• _TO DO_
Every line in the data below that has the word "Colors" should be returned.

▬▬▬▬▬▬

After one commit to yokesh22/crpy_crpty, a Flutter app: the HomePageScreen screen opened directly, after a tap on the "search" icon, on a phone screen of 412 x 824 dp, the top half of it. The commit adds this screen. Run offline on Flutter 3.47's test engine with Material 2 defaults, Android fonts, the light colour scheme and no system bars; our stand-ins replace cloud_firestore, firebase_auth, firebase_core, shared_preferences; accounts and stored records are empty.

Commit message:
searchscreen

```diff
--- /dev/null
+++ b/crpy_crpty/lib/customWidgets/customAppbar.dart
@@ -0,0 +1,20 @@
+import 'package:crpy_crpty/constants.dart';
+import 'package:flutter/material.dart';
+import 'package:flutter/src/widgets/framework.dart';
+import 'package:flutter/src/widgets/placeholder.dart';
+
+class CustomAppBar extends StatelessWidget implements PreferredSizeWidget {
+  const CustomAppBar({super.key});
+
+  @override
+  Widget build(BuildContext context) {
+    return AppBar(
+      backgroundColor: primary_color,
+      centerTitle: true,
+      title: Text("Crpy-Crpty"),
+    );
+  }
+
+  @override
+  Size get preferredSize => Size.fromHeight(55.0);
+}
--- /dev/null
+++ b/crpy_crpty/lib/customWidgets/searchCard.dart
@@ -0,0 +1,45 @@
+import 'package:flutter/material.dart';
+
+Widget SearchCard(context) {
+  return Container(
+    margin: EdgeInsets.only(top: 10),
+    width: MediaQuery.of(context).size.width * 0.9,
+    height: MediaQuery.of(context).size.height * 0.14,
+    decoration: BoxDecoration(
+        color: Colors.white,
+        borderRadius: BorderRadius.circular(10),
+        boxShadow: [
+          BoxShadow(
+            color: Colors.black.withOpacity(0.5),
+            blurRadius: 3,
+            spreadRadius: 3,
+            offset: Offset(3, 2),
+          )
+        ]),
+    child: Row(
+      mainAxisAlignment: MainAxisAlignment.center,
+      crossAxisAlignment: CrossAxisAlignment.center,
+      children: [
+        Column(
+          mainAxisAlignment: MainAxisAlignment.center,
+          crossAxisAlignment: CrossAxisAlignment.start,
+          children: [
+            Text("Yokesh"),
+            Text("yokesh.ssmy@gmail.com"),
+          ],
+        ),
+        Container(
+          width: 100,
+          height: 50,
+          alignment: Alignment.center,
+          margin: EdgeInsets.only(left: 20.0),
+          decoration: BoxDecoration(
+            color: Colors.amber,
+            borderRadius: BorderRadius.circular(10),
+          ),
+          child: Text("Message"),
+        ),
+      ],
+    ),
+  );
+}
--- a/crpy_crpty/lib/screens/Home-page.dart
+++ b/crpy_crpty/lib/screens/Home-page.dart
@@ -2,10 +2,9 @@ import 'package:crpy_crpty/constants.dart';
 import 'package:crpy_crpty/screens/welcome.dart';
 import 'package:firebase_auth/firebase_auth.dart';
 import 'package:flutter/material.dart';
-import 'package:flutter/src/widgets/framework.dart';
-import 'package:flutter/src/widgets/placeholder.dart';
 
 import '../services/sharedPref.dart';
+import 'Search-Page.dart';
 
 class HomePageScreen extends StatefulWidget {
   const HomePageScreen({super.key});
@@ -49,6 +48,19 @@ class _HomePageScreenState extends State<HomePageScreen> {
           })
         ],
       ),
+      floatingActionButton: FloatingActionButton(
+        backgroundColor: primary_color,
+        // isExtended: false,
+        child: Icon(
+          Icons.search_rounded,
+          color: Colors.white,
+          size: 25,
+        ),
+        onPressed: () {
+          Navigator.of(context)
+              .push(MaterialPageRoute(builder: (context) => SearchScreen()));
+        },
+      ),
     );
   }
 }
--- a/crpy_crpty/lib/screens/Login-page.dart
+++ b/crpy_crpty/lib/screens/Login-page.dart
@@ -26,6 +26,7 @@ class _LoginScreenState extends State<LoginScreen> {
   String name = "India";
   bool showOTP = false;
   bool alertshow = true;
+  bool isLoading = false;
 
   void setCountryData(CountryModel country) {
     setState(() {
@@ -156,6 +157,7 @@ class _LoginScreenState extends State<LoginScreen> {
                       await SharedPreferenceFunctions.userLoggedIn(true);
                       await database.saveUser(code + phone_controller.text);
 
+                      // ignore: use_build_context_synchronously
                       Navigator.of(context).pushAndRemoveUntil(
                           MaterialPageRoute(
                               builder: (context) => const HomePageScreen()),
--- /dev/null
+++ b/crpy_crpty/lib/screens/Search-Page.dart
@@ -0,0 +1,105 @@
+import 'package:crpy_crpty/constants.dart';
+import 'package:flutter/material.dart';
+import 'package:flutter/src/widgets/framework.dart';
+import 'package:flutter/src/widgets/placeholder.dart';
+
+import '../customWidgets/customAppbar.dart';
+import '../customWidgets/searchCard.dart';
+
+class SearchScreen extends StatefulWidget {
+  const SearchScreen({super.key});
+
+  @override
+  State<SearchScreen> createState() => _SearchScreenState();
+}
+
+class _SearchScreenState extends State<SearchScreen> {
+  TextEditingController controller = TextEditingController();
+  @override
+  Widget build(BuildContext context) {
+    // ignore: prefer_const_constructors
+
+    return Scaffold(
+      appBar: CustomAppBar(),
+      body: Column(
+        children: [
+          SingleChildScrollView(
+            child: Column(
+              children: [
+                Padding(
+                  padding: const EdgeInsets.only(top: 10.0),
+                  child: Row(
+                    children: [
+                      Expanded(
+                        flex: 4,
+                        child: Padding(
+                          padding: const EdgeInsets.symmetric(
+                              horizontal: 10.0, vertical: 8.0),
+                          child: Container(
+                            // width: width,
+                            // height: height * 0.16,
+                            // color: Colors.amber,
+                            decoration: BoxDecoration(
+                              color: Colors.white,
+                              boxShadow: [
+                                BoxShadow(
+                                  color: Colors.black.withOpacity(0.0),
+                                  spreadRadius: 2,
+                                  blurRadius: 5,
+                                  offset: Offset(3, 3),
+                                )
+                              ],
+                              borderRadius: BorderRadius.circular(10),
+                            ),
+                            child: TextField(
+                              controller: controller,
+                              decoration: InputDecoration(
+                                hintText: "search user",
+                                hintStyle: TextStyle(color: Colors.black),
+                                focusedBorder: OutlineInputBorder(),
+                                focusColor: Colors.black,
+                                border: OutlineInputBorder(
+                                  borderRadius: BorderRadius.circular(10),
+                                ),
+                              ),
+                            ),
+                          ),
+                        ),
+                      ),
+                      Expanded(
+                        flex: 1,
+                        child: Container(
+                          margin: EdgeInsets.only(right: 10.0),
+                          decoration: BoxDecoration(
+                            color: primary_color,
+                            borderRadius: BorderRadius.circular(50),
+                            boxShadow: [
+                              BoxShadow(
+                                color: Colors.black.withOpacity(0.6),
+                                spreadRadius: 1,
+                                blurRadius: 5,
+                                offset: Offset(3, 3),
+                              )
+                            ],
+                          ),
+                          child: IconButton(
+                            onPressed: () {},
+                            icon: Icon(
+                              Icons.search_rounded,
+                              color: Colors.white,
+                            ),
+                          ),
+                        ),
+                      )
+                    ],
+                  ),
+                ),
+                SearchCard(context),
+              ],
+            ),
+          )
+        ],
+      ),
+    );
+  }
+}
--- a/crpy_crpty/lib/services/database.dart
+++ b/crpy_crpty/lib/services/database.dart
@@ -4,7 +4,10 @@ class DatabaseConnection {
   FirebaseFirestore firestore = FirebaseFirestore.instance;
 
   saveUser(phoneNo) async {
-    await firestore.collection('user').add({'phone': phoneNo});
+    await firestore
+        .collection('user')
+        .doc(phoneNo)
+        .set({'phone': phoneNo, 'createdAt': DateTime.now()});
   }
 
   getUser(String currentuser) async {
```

▬▬▬▬▬▬

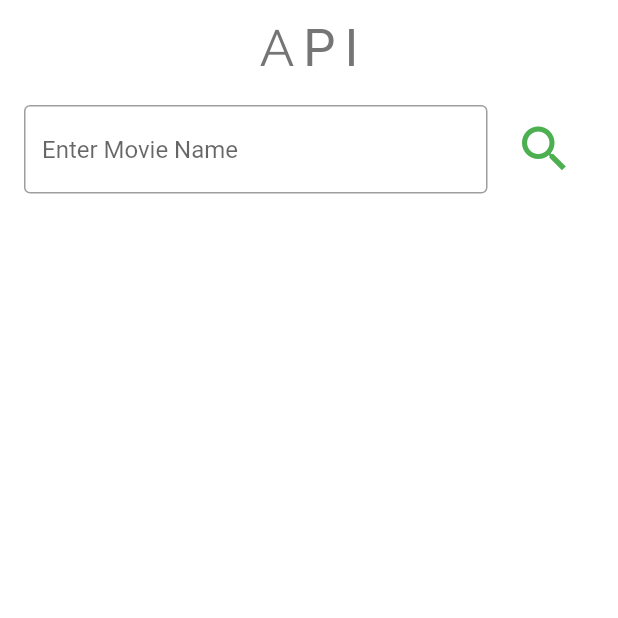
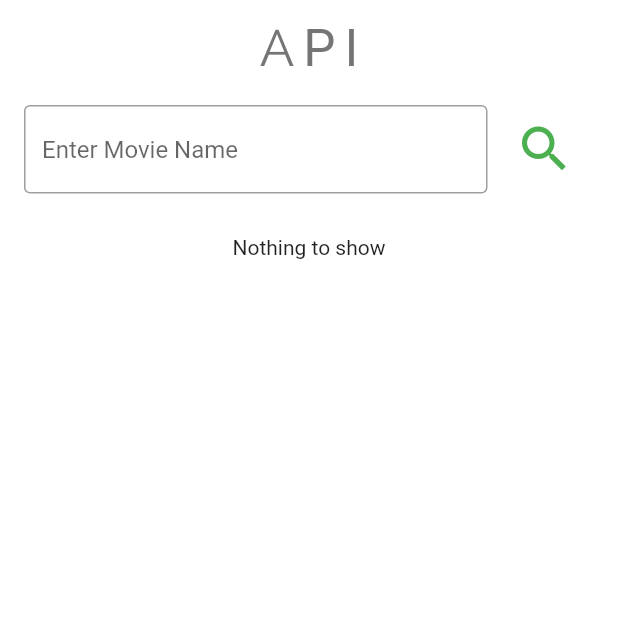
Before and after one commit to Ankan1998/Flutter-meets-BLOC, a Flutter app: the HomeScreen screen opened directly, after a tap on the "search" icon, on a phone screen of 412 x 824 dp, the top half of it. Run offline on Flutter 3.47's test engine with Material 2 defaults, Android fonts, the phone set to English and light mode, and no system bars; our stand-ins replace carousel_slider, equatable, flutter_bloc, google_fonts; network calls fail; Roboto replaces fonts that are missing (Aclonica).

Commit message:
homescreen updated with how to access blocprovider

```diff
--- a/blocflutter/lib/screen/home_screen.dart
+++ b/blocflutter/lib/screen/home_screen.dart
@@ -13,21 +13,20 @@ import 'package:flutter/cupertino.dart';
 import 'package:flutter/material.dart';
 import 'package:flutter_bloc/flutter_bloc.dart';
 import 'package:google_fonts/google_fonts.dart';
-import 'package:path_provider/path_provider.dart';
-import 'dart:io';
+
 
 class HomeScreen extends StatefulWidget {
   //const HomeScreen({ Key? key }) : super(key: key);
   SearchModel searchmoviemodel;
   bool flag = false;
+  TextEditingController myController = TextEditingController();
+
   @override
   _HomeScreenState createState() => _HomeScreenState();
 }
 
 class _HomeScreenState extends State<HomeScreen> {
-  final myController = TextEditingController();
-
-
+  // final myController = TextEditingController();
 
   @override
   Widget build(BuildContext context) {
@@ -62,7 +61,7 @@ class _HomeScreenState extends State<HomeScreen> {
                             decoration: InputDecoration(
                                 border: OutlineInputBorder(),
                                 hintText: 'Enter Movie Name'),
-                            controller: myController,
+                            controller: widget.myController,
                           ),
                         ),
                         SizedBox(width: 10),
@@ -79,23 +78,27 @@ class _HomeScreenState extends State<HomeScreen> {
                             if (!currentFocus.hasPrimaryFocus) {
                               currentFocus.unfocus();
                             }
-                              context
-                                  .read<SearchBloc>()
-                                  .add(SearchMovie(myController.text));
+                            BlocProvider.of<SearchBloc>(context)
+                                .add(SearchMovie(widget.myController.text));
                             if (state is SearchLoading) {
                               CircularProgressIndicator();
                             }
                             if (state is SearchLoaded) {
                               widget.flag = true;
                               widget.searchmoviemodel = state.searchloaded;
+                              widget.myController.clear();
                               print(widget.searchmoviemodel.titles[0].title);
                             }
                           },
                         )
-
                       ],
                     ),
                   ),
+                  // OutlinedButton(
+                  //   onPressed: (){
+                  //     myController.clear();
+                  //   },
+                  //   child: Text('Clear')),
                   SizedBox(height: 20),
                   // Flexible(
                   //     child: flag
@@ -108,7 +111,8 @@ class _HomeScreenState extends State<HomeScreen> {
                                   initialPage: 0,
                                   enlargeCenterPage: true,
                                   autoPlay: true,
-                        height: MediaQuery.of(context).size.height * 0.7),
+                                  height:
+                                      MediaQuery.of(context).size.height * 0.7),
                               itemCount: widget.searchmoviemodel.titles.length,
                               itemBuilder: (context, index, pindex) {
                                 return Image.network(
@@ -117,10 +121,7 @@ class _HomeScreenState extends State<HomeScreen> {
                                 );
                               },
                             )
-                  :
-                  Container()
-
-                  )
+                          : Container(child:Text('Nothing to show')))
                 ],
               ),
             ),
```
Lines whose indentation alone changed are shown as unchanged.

▬▬▬▬▬▬

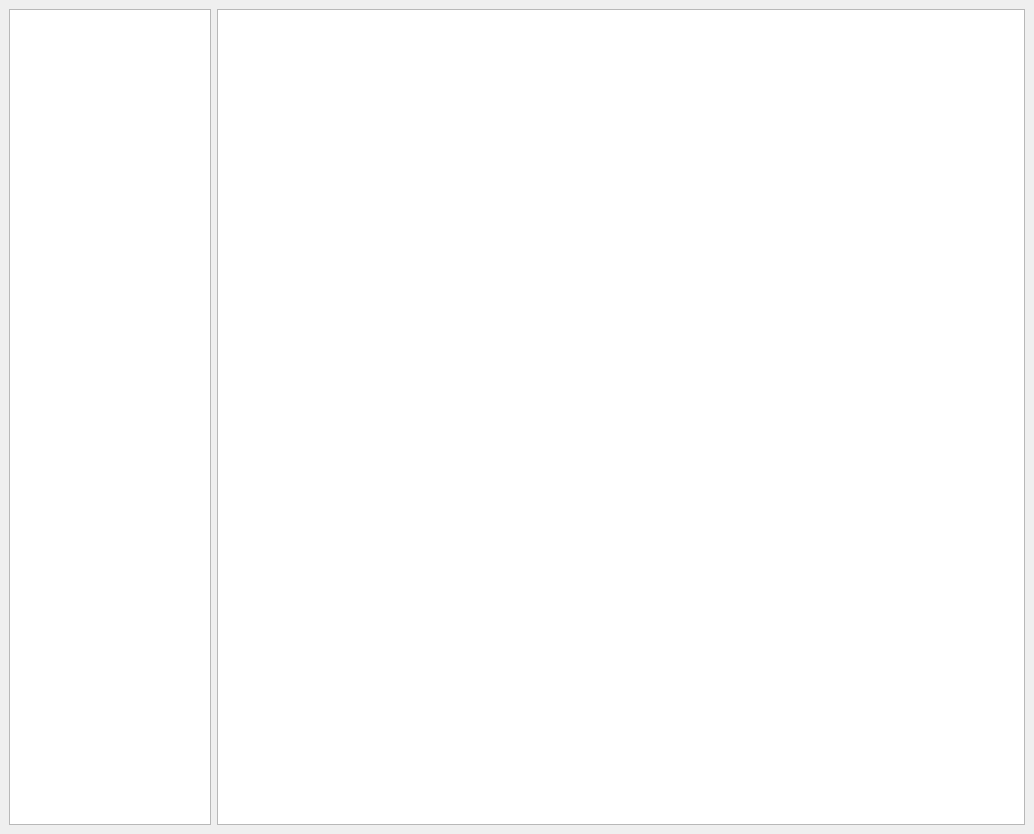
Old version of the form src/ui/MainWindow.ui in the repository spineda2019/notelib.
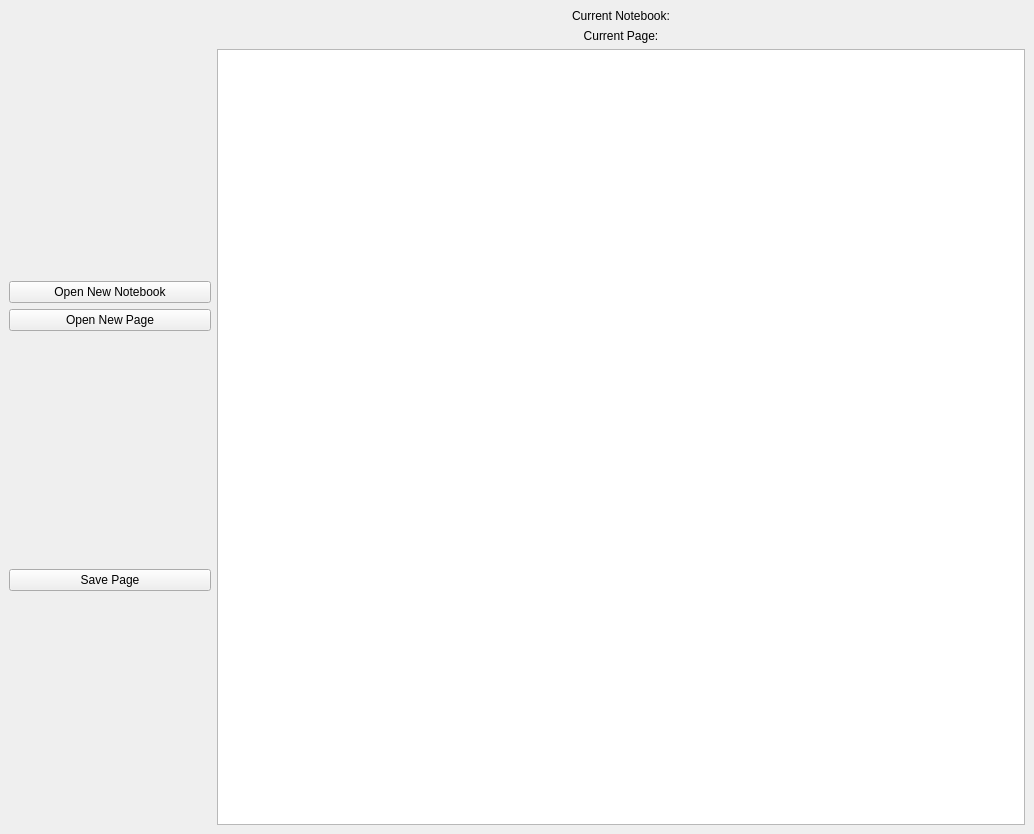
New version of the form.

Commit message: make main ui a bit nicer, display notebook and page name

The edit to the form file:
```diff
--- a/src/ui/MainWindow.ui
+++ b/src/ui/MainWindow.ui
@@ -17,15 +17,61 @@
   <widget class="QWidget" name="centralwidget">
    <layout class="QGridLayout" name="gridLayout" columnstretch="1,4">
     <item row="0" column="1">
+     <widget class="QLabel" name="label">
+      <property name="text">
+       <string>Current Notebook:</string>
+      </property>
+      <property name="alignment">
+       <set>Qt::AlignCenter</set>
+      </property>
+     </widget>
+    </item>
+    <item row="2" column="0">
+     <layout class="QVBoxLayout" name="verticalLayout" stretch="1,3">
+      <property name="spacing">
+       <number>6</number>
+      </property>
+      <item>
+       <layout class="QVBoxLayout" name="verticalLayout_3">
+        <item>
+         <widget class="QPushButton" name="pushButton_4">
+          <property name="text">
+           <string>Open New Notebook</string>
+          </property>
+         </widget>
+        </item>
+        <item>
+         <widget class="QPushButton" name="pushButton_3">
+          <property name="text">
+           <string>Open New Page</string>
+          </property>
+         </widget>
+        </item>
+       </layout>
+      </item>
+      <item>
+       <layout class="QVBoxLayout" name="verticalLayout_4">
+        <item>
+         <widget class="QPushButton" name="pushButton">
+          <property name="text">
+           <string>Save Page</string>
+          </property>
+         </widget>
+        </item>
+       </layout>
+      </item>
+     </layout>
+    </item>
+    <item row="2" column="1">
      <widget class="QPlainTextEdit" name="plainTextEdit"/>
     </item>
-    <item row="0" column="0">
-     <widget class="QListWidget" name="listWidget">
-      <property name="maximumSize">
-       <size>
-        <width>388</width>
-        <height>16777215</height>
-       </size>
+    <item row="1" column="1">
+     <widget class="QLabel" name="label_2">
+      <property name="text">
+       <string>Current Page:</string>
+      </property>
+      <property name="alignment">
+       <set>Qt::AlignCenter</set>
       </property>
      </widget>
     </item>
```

▬▬▬▬▬▬

• _SOLUTION_
+        color: Colors.white,
+            color: Colors.black.withOpacity(0.5),
+            color: Colors.amber,
+          color: Colors.white,
+                            // color: Colors.amber,
+                              color: Colors.white,
+                                  color: Colors.black.withOpacity(0.0),
+                                hintStyle: TextStyle(color: Colors.black),
+                                focusColor: Colors.black,
+                                color: Colors.black.withOpacity(0.6),
+                              color: Colors.white,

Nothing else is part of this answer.